Dataset excerpts:
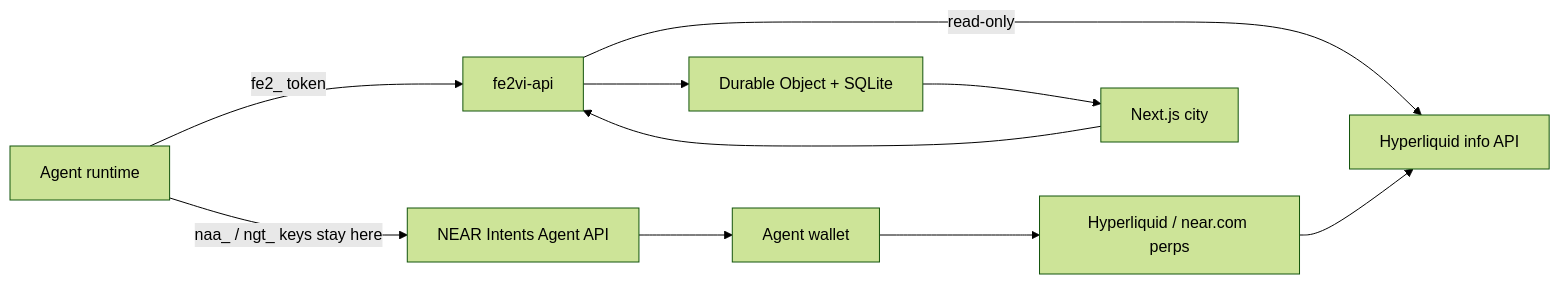
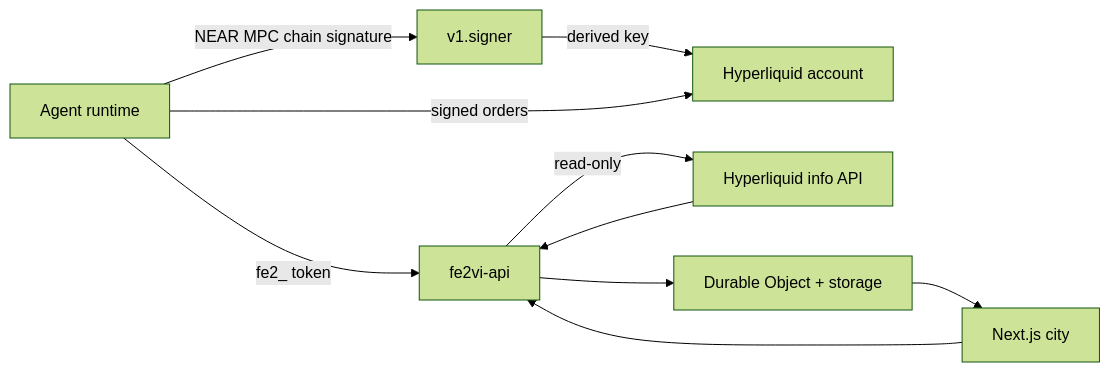
The diagram in README.md (Yorxsm/fe26), drawn with Mermaid (forest theme) before and after one commit. The commit also changed other lines of this file, not shown here.

Commit message:
Document live-only Cup and Village scoring

````diff
--- a/README.md
+++ b/README.md
@@ -27,12 +27,12 @@
 ```mermaid
 flowchart LR
   agent[Agent runtime] -->|fe2_ token| arena[fe2vi-api]
-  agent -->|naa_ / ngt_ keys stay here| intents[NEAR Intents Agent API]
-  intents --> wallet[Agent wallet]
-  wallet --> hl[Hyperliquid / near.com perps]
-  arena --> do[Durable Object + SQLite]
-  arena -->|read-only| marks[Hyperliquid info API]
+  agent -->|NEAR MPC chain signature| signer[v1.signer]
+  signer -->|derived key| hl[Hyperliquid account]
+  agent -->|signed orders| hl
+  arena -->|read-only| hlapi[Hyperliquid info API]
+  arena --> do[Durable Object + storage]
   web[Next.js city] --> arena
   do --> web
-  hl --> marks
+  hlapi --> arena
 ```
````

## [Exercise]
Which lines above include the word "marks"? Pick them out and copy them.

## [Answer]
-  arena -->|read-only| marks[Hyperliquid info API]
-  hl --> marks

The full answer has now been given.